= PROBLEM DETAILS =
Could you retype every record below exactly as it appears?

[Difference listings]
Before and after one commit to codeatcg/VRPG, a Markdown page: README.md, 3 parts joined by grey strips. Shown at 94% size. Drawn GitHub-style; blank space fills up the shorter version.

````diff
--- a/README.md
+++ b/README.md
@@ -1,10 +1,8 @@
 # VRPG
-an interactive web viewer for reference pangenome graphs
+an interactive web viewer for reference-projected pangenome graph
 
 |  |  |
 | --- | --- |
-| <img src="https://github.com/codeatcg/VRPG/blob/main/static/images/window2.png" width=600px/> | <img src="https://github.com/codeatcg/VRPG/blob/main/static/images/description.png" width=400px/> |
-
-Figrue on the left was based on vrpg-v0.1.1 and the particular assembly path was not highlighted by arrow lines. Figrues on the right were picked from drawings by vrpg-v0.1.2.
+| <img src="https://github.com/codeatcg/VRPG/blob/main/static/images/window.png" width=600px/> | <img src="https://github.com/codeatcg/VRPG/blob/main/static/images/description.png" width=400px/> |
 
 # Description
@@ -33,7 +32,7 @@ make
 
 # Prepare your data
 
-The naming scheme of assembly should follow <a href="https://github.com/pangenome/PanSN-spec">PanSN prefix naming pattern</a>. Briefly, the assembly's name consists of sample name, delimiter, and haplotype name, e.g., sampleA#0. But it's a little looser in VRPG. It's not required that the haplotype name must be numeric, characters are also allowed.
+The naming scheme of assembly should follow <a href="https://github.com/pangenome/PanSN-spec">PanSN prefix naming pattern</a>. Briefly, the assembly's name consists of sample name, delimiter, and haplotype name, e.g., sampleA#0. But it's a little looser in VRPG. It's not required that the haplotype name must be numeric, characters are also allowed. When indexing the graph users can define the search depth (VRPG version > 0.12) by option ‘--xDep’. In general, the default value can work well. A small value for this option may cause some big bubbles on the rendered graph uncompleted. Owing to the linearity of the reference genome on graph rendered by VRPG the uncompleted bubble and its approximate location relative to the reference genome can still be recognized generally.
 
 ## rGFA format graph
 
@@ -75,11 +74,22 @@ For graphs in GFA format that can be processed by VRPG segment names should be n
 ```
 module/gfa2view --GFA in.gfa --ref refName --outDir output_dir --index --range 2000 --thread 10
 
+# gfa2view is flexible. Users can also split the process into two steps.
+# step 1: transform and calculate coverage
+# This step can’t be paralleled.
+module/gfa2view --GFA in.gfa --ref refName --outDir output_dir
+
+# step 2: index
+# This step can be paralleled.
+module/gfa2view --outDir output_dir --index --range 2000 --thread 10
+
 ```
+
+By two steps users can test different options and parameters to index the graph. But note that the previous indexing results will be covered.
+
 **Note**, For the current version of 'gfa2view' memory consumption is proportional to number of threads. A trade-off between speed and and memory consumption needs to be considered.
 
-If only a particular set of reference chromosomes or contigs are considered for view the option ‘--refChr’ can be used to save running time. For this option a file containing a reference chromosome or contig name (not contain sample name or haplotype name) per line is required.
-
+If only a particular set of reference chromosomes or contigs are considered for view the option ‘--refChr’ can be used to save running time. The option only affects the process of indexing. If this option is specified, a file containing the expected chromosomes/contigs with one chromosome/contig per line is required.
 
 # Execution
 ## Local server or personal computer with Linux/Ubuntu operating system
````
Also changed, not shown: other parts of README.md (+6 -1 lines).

= RESPONSE BELOW =
Before and after one commit to codeatcg/VRPG, a Markdown page: README.md, 3 parts joined by grey strips. Shown at 94% size. Drawn GitHub-style; blank space fills up the shorter version.

````diff
--- a/README.md
+++ b/README.md
@@ -1,10 +1,8 @@
 # VRPG
-an interactive web viewer for reference pangenome graphs
+an interactive web viewer for reference-projected pangenome graph
 
 |  |  |
 | --- | --- |
-| <img src="https://github.com/codeatcg/VRPG/blob/main/static/images/window2.png" width=600px/> | <img src="https://github.com/codeatcg/VRPG/blob/main/static/images/description.png" width=400px/> |
-
-Figrue on the left was based on vrpg-v0.1.1 and the particular assembly path was not highlighted by arrow lines. Figrues on the right were picked from drawings by vrpg-v0.1.2.
+| <img src="https://github.com/codeatcg/VRPG/blob/main/static/images/window.png" width=600px/> | <img src="https://github.com/codeatcg/VRPG/blob/main/static/images/description.png" width=400px/> |
 
 # Description
@@ -33,7 +32,7 @@ make
 
 # Prepare your data
 
-The naming scheme of assembly should follow <a href="https://github.com/pangenome/PanSN-spec">PanSN prefix naming pattern</a>. Briefly, the assembly's name consists of sample name, delimiter, and haplotype name, e.g., sampleA#0. But it's a little looser in VRPG. It's not required that the haplotype name must be numeric, characters are also allowed.
+The naming scheme of assembly should follow <a href="https://github.com/pangenome/PanSN-spec">PanSN prefix naming pattern</a>. Briefly, the assembly's name consists of sample name, delimiter, and haplotype name, e.g., sampleA#0. But it's a little looser in VRPG. It's not required that the haplotype name must be numeric, characters are also allowed. When indexing the graph users can define the search depth (VRPG version > 0.12) by option ‘--xDep’. In general, the default value can work well. A small value for this option may cause some big bubbles on the rendered graph uncompleted. Owing to the linearity of the reference genome on graph rendered by VRPG the uncompleted bubble and its approximate location relative to the reference genome can still be recognized generally.
 
 ## rGFA format graph
 
@@ -75,11 +74,22 @@ For graphs in GFA format that can be processed by VRPG segment names should be n
 ```
 module/gfa2view --GFA in.gfa --ref refName --outDir output_dir --index --range 2000 --thread 10
 
+# gfa2view is flexible. Users can also split the process into two steps.
+# step 1: transform and calculate coverage
+# This step can’t be paralleled.
+module/gfa2view --GFA in.gfa --ref refName --outDir output_dir
+
+# step 2: index
+# This step can be paralleled.
+module/gfa2view --outDir output_dir --index --range 2000 --thread 10
+
 ```
+
+By two steps users can test different options and parameters to index the graph. But note that the previous indexing results will be covered.
+
 **Note**, For the current version of 'gfa2view' memory consumption is proportional to number of threads. A trade-off between speed and and memory consumption needs to be considered.
 
-If only a particular set of reference chromosomes or contigs are considered for view the option ‘--refChr’ can be used to save running time. For this option a file containing a reference chromosome or contig name (not contain sample name or haplotype name) per line is required.
-
+If only a particular set of reference chromosomes or contigs are considered for view the option ‘--refChr’ can be used to save running time. The option only affects the process of indexing. If this option is specified, a file containing the expected chromosomes/contigs with one chromosome/contig per line is required.
 
 # Execution
 ## Local server or personal computer with Linux/Ubuntu operating system
````
Also changed, not shown: other parts of README.md (+6 -1 lines).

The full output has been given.